58. The road where the accident took place is the B6113 at Barkisland in West Yorkshire. It had been, in earlier times, a minor rural road linking the villages of Barkisland and Greetland but, in modern times, has become a link road between the urban areas of Elland and Ripponden. The road serves also as a local link to the M62. It is on a bus route and well used by traffic. It runs in a south west/north east direction.

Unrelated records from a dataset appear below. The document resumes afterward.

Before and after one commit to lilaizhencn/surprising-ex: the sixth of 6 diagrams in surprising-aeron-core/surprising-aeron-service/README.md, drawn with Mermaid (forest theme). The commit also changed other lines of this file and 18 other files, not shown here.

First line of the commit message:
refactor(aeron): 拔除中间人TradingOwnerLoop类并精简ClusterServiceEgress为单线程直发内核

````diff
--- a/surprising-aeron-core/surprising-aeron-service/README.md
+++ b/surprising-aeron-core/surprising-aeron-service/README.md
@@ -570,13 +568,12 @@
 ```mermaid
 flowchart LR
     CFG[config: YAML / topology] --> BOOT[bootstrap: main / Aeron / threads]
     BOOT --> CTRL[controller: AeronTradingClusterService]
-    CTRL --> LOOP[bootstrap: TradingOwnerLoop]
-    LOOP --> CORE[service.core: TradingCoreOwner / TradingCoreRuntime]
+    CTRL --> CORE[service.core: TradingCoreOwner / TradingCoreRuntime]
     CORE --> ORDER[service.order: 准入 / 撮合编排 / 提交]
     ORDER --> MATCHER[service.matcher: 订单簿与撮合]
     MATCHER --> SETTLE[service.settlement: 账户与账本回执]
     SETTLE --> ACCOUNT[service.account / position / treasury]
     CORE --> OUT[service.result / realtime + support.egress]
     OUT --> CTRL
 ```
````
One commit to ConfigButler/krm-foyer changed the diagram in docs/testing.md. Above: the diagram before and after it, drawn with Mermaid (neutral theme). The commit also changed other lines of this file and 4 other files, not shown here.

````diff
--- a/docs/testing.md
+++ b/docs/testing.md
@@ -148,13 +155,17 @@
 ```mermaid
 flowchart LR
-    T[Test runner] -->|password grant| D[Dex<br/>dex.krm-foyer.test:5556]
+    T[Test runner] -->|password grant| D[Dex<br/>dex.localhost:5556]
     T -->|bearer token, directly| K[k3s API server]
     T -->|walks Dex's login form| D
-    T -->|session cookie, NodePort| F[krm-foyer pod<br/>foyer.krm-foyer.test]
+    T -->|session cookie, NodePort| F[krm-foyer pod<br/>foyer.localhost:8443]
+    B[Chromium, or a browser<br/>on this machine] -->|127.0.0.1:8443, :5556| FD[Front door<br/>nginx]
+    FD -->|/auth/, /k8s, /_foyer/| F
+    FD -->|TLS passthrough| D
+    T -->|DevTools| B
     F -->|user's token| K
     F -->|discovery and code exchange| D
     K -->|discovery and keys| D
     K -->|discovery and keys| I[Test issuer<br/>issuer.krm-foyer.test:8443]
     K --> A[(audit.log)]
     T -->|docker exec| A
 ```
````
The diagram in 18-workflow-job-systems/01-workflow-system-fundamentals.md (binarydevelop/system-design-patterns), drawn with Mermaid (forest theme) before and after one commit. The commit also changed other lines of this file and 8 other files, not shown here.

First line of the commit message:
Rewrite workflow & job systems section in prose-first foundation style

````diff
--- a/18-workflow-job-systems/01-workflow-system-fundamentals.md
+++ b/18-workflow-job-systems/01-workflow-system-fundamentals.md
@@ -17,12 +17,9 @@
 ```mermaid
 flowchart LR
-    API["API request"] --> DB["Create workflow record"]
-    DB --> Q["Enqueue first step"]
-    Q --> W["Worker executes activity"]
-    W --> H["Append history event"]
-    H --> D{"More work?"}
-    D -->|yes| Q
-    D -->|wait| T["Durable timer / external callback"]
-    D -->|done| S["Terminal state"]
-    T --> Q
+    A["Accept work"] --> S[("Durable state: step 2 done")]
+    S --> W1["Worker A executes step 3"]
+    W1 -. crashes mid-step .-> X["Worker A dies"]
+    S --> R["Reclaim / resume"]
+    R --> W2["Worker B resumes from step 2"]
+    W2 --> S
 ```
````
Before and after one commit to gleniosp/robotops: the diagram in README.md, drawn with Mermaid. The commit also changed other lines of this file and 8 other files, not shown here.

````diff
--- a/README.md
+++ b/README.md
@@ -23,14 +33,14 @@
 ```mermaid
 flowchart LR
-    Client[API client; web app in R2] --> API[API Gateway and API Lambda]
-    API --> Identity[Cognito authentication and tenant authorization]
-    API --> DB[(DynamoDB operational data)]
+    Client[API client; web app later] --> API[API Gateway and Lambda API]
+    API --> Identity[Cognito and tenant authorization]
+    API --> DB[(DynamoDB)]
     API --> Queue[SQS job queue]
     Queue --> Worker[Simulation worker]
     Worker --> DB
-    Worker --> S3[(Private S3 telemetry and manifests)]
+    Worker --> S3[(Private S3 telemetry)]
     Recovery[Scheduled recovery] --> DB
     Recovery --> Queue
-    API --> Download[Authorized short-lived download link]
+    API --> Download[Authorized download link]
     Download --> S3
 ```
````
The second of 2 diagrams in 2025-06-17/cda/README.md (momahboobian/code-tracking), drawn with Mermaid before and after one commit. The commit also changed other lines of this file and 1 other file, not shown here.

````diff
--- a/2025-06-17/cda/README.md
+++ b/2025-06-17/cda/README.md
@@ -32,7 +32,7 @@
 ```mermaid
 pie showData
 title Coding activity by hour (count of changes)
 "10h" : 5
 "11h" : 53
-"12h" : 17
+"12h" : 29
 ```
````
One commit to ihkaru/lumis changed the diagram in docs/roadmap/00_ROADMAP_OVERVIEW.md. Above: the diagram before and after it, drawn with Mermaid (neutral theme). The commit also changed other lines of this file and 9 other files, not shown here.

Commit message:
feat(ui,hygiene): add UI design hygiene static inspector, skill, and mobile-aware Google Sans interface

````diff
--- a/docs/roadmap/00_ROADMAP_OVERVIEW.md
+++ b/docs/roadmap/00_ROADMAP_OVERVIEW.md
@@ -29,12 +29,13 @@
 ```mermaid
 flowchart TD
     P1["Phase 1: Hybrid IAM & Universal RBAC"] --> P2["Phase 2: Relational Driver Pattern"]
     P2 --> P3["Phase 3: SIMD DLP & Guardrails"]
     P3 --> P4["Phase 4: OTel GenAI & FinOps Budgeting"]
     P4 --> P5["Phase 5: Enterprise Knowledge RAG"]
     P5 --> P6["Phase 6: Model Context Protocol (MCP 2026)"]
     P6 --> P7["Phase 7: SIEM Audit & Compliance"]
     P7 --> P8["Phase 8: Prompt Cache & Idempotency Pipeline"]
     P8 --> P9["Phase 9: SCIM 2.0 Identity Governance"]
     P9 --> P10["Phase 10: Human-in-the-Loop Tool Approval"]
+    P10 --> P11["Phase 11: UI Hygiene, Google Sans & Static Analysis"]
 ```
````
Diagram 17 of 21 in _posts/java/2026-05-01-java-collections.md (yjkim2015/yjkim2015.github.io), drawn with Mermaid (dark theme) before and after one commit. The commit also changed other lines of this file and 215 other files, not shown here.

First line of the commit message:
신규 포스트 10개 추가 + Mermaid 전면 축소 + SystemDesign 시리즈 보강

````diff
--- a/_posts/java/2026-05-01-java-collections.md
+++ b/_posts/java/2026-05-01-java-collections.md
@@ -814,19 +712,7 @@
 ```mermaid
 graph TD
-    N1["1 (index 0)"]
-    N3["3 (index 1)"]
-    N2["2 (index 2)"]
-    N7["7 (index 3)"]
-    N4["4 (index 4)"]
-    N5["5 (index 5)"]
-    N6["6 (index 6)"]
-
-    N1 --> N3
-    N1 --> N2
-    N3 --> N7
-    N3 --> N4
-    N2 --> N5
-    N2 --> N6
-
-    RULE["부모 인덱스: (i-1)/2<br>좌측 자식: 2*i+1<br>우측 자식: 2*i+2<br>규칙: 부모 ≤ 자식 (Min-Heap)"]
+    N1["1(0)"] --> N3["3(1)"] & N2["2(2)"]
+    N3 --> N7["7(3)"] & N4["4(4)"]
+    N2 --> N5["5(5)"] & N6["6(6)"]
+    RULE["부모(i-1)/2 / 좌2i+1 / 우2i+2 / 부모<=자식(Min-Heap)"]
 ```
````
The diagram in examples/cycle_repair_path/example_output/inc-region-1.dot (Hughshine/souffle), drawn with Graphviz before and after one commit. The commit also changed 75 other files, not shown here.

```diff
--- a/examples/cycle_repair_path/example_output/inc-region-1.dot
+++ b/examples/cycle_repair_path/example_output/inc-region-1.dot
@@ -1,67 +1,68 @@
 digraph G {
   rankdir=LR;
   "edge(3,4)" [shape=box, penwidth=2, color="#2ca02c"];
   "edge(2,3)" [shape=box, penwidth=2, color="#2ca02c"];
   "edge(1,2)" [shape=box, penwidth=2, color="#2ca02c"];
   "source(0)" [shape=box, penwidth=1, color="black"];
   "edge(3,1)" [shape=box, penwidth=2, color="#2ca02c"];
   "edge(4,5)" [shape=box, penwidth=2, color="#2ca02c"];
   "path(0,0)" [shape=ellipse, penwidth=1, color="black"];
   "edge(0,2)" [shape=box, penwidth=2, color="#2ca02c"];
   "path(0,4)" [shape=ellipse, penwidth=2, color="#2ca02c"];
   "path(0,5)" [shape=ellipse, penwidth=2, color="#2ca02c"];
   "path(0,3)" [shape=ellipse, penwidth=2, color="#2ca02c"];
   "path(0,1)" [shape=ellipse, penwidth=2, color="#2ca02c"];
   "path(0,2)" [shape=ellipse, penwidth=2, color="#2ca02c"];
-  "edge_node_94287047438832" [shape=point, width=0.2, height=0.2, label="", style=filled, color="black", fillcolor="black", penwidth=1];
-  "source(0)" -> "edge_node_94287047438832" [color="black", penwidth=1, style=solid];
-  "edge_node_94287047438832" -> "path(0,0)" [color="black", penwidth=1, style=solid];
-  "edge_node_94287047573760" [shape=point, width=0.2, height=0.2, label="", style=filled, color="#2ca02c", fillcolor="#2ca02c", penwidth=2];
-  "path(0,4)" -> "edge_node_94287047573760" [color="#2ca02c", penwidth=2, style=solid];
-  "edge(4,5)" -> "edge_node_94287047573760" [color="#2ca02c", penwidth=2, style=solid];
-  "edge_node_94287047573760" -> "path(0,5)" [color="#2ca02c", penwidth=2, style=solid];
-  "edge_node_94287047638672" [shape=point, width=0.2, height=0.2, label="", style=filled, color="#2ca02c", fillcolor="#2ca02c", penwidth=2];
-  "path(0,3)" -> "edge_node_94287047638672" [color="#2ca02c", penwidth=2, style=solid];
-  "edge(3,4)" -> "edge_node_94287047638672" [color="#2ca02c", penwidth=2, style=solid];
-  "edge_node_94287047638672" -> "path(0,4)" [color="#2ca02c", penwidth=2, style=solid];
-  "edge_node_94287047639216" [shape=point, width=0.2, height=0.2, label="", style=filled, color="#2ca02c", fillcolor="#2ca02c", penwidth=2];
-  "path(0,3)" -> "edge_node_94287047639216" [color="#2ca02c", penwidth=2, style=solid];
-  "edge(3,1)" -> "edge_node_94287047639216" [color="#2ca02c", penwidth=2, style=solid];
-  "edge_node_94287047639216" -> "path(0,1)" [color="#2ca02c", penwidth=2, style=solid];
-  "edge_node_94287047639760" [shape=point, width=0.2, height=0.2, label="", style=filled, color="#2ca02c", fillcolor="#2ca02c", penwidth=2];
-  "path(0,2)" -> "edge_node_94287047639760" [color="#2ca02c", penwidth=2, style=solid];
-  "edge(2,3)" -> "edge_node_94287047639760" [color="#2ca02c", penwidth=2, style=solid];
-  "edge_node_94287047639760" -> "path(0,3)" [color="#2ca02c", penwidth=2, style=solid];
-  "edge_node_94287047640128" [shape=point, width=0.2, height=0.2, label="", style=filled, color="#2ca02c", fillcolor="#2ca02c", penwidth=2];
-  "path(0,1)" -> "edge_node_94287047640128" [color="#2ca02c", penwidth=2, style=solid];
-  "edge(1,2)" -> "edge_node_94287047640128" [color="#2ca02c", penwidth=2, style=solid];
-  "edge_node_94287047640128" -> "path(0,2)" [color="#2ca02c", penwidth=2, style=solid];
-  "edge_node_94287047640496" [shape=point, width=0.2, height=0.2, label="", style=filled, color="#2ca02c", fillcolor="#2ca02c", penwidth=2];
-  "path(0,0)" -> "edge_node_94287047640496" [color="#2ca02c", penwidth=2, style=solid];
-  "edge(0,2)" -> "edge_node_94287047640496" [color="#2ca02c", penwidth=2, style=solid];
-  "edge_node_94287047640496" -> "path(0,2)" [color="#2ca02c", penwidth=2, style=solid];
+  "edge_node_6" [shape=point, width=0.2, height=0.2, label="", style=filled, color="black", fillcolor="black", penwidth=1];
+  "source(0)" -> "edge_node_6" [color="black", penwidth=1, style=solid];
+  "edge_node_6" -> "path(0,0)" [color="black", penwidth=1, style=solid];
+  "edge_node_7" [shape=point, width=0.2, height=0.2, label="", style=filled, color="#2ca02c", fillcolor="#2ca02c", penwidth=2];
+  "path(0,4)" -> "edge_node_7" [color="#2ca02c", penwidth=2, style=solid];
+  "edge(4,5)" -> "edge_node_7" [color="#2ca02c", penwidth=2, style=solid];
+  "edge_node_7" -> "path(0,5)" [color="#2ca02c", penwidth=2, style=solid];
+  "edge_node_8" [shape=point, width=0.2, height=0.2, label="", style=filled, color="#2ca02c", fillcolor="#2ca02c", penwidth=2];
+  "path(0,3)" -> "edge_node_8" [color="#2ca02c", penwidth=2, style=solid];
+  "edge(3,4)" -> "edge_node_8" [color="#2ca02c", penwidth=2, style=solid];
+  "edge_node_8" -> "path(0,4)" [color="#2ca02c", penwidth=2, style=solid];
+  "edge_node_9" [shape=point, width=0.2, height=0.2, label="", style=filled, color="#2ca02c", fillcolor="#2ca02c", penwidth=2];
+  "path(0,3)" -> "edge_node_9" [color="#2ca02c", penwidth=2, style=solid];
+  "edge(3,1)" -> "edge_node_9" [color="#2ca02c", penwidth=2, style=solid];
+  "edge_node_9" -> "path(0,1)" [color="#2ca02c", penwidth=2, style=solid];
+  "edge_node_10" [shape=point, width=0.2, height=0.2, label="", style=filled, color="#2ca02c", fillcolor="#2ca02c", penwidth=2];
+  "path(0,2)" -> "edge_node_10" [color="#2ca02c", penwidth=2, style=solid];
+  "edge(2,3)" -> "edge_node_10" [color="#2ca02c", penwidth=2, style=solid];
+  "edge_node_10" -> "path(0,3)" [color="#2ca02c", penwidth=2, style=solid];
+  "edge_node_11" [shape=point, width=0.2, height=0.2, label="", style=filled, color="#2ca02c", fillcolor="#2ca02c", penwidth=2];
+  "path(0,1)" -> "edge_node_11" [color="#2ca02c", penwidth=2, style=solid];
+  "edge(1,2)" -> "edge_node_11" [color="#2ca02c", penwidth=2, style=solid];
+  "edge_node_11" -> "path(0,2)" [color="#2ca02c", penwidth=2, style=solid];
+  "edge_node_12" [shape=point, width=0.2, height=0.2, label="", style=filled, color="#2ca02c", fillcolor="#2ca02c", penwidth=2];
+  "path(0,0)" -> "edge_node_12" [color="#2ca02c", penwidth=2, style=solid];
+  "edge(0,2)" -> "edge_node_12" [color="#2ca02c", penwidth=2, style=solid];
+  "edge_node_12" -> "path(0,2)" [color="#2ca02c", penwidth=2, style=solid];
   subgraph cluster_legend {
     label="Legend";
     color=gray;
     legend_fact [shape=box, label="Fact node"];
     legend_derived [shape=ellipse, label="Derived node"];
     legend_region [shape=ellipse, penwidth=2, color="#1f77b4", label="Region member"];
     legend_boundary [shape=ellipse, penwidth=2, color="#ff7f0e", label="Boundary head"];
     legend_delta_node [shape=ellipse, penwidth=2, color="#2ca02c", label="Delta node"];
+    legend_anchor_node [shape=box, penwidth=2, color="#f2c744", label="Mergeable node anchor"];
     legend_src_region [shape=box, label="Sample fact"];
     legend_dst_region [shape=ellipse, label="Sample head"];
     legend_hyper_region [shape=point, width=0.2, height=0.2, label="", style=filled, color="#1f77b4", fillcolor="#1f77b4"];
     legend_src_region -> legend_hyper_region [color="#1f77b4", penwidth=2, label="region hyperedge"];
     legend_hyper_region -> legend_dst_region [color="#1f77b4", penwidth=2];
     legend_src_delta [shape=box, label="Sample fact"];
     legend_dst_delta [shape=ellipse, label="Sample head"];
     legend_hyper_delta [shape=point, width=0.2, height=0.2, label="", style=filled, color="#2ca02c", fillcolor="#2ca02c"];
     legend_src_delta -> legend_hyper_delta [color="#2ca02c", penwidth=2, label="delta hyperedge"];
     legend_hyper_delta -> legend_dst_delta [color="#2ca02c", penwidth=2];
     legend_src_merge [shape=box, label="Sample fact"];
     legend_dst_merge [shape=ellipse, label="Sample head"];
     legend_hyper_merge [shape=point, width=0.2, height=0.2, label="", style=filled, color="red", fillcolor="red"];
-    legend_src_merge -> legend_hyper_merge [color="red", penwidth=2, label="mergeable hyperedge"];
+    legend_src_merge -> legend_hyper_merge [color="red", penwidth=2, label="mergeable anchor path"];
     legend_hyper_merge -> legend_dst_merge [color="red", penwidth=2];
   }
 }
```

59. The accident occurred on 15 July 1996. Mrs Gorringe was driving in a north-east direction. She reached a stretch of the road which is well described in paragraph 3 of the judgment of Potter LJ in the Court of Appeal  RTR 446, 450-451. I need to do no more than provide a précis. A driver travelling in the direction Mrs Gorringe was travelling reaches a point where the road ahead slopes down for a short distance and then bends somewhat to the right and proceeds uphill to a crest. The crest is where the accident happened. Once at the bottom of the downslope the driver has no view of the road beyond the crest and will have no view of a vehicle approaching from the opposite direction until both his car and the approaching car are close to the crest. The need for care when approaching the crest, from whichever direction, would, or should, be obvious to the driver. The need for care is augmented by the fact that, at the crest, the road takes a slight left hand bend. The existence of this bend may not be apparent to a driver approaching the crest from the south west, as Mrs Gorringe was doing, until close to the crest. The crest presents a further hazard in that, at the apex, the change of gradient from uphill to downhill occurs over a distance of no more than twenty five metres. Unless a car is travelling at a speed well below 50 mph it is at risk of becoming momentarily airborne. The crest is known locally as "the Barkisland bump". A further potential danger arises from the width of the road at the crest. The road narrows slightly at the crest so that a wide vehicle, such as a bus, keeping well into the verge, will effectively occupy its entire side of the road.
60. At the time of the accident a traffic warning sign was in place just after the bottom of the downslope. Coming from the south west, the sign was placed on the left hand verge of the road some 85 metres short of the crest. It consisted of the usual red-edged white triangle within which were two horizontal black bumps indicating "Uneven Road". The sign was visible to cars approaching from the southwest. There was no other warning sign in place. But at some time in the past, the late 1980s or early 1990s, at a point just before the commencement of the downslope and about 175 metres from the crest, there had been a white "SLOW" on the surface of the road. By the time of the accident this "SLOW" marking was no longer visible. Whether it had been removed by design, by wear or by inadvertence in the course of road repairs was not resolved by the evidence.